Every single day I see the following errors in English:
- Stationery, as in paper and office supplies, spelled stationary, which means not moving. Correct usage: I bought some stationery today
- Discreet, as in cautious, careful, spelled discrete, which means separate or individually distinct. Correct usage: We did some discreet investigating
- Flaunt (show off ostentatiously) used instead of flout (show disregard for). Correct usage: He flouted the rules whenever it suited him. He flaunted the fact that he had lots of money.
- Infer instead of imply. The rule is that the sender implies, the receiver infers
- Chomping at the bit instead of champing at the bit A horse champs at the bit in its mouth, eager to get going. Chomping implies eating something noisily.
- Literally used as a synonym for figuratively. As in I literally died of fright. Thanks to people like the Kardashians, literally seems to now mean figuratively as well as literally. In which case, why use it at all?
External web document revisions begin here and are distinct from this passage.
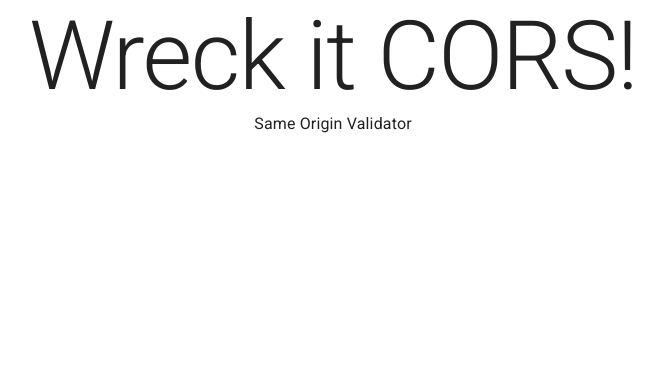
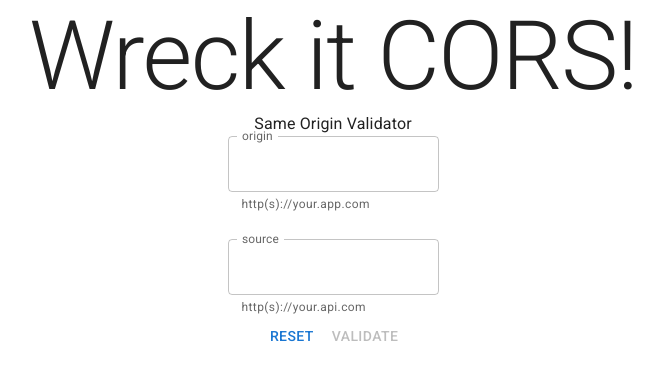
Before and after one commit to jayjnu/wreck-it-cors, a React (Create React App) app: page / in a window 1280 px wide. Shown: the top 380 px of the page, without its empty margins (307-970 px from the left). Built offline with nearby package versions, Linux system fonts and the light colour scheme.

Commit message:
feat(SameOriginValidator): implement minimal feature

```diff
--- a/src/features/SameOriginValidator/SameOriginValidator.tsx
+++ b/src/features/SameOriginValidator/SameOriginValidator.tsx
@@ -1,11 +1,117 @@
-import { Typography } from '@mui/material';
+import { Button, Typography } from '@mui/material';
 import { Box } from '@mui/system';
-import { FC } from 'react';
+import { FC, useCallback, useState } from 'react';
+import { Controller, useForm } from 'react-hook-form';
+import { ValidTextField } from '../../shared/components';
+import { FormLayout } from './components/FormLayout';
+import { isSameOrigin } from './helpers/isSameOrigin';
+
+export const REGEX_URL =
+  /https?:\/\/(www\.)?[-a-zA-Z0-9@:%._+~#=]{1,256}\.[a-zA-Z0-9()]{1,6}\b([-a-zA-Z0-9()@:%_+.~#?&//=]*)/;
+
+const urlFieldRules = {
+  required: true,
+  pattern: {
+    value: REGEX_URL,
+    message: 'Invalid URL'
+  }
+};
+
+type FormData = {
+  origin: string;
+  source: string;
+};
 
 export const SameOriginValidator: FC = () => {
+  const [validationResult, setValidationResult] = useState<boolean | null>(null);
+  const { handleSubmit, control, formState, reset } = useForm({
+    mode: 'onBlur'
+  });
+
+  const onSubmit = useCallback((formData: FormData) => {
+    const isSame = isSameOrigin(formData.source, formData.origin);
+    setValidationResult(isSame);
+  }, []);
+
   return (
-    <Box>
-      <Typography>Same Origin Validator</Typography>
-    </Box>
+    <>
+      <Box component="form" noValidate autoComplete="off" onSubmit={handleSubmit(onSubmit)}>
+        <FormLayout
+          title={<Typography>Same Origin Validator</Typography>}
+          origin={
+            <Controller
+              name="origin"
+              control={control}
+              rules={urlFieldRules}
+              defaultValue=""
+              render={({ field, fieldState }) => {
+                return (
+                  <ValidTextField
+                    label="origin"
+                    InputLabelProps={{
+                      shrink: true
+                    }}
+                    {...field}
+                    error={fieldState.invalid}
+                    helperText={
+                      fieldState.invalid ? fieldState.error?.message : 'http(s)://your.app.com'
+                    }
+                  />
+                );
+              }}
+            />
+          }
+          source={
+            <Controller
+              name="source"
+              control={control}
+              rules={urlFieldRules}
+              defaultValue=""
+              render={({ field, fieldState }) => {
+                return (
+                  <ValidTextField
+                    label="source"
+                    InputLabelProps={{
+                      shrink: true
+                    }}
+                    {...field}
+                    error={fieldState.invalid}
+                    helperText={
+                      fieldState.invalid ? fieldState.error?.message : 'http(s)://your.api.com'
+                    }
+                  />
+                );
+              }}
+            />
+          }
+          submit={
+            <>
+              <Button
+                type="reset"
+                onClick={() => {
+                  reset();
+                  setValidationResult(null);
+                }}>
+                Reset
+              </Button>
+              <Button type="submit" disabled={!formState.isValid}>
+                Validate
+              </Button>
+            </>
+          }
+        />
+      </Box>
+      {(() => {
+        if (validationResult === null) {
+          return null;
+        }
+
+        if (validationResult) {
+          return <>these are same origin!</>;
+        }
+
+        return <>these are cross origin!</>;
+      })()}
+    </>
   );
 };
--- /dev/null
+++ b/src/features/SameOriginValidator/components/FormLayout.tsx
@@ -0,0 +1,28 @@
+import { Box } from '@mui/system';
+import { Stack } from '@mui/material';
+import { memo, ReactNode } from 'react';
+
+type FormLayoutProps = {
+  title: ReactNode;
+  origin: ReactNode;
+  source: ReactNode;
+  submit: ReactNode;
+};
+
+export const FormLayout = memo(function FormLayout({
+  title,
+  origin,
+  source,
+  submit
+}: FormLayoutProps) {
+  return (
+    <Box>
+      <Box>{title}</Box>
+      <Stack spacing={3}>
+        <Box>{origin}</Box>
+        <Box>{source}</Box>
+      </Stack>
+      <Box>{submit}</Box>
+    </Box>
+  );
+});
--- a/src/reportWebVitals.ts
+++ b/src/reportWebVitals.ts
@@ -1,6 +1,6 @@
 import { ReportHandler } from 'web-vitals';
 
-const reportWebVitals = (onPerfEntry?: ReportHandler) => {
+const reportWebVitals = (onPerfEntry?: ReportHandler): void => {
   if (onPerfEntry && onPerfEntry instanceof Function) {
     import('web-vitals').then(({ getCLS, getFID, getFCP, getLCP, getTTFB }) => {
       getCLS(onPerfEntry);
```
Also changed, not shown: src/shared/components/ValidTextField.tsx (+7 -10 lines), 1 other file (tests, documents, lock files or other folders).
- Your used instead of you’re. As in your welcome. Your is genitive (possessive) as in your jacket is here. You’re is a contraction of you are.
- Amount used instead of number. Amount is uncountable and number is countable. The number of people there was surprising.
- Should of/would of/could of instead of should have/would have/could have
- Apostrophes to denote plurals. I have three Filofax’s
- on tender hooks instead of on tenterhooks
And the worst thing for me is, the perpetrators of these mistakes (I call them mistakes as they are permanent, rather than errors which are intermittent) are not non-native speakers of English. They are native speakers of English. Who have probably spent more time watching television than reading books. Non-native speakers generally either do not use these terms at all or use them correctly – their main problem is irregular verbs and subject-verb agreement. And they are definitely not dyslexic as dyslectics tend to have problems with writing in general, not just certain expressions.